EXERCISE INPUT
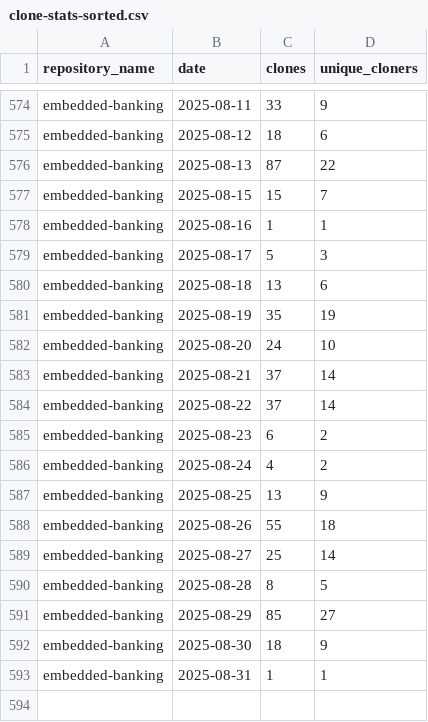
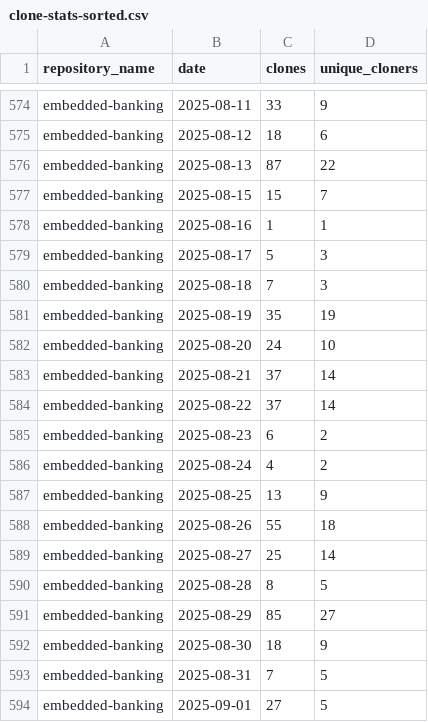
Before and after one commit to jpmorgan-payments/embedded-finance, a CSV file: metrics/clone-stats-sorted.csv, drawn as a sheet; only a part is shown, gaps mark what is left out.

```diff
--- a/metrics/clone-stats-sorted.csv
+++ b/metrics/clone-stats-sorted.csv
@@ -579,3 +579,3 @@ embedded-banking,2025-08-16,1,1
 embedded-banking,2025-08-17,5,3
-embedded-banking,2025-08-18,13,6
+embedded-banking,2025-08-18,7,3
 embedded-banking,2025-08-19,35,19
@@ -592,2 +592,3 @@ embedded-banking,2025-08-29,85,27
 embedded-banking,2025-08-30,18,9
-embedded-banking,2025-08-31,1,1
+embedded-banking,2025-08-31,7,5
+embedded-banking,2025-09-01,27,5
```
Also changed, not shown: metrics/clone-stats.csv, metrics/traffic-stats-sorted.csv, 1 other file.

YOUR ASSIGNMENT
Retype the records verbatim, but not their images.

FINAL ANSWER
Before and after one commit to jpmorgan-payments/embedded-finance, a CSV file: metrics/clone-stats-sorted.csv, drawn as a sheet; only a part is shown, gaps mark what is left out.

```diff
--- a/metrics/clone-stats-sorted.csv
+++ b/metrics/clone-stats-sorted.csv
@@ -579,3 +579,3 @@ embedded-banking,2025-08-16,1,1
 embedded-banking,2025-08-17,5,3
-embedded-banking,2025-08-18,13,6
+embedded-banking,2025-08-18,7,3
 embedded-banking,2025-08-19,35,19
@@ -592,2 +592,3 @@ embedded-banking,2025-08-29,85,27
 embedded-banking,2025-08-30,18,9
-embedded-banking,2025-08-31,1,1
+embedded-banking,2025-08-31,7,5
+embedded-banking,2025-09-01,27,5
```
Also changed, not shown: metrics/clone-stats.csv, metrics/traffic-stats-sorted.csv, 1 other file.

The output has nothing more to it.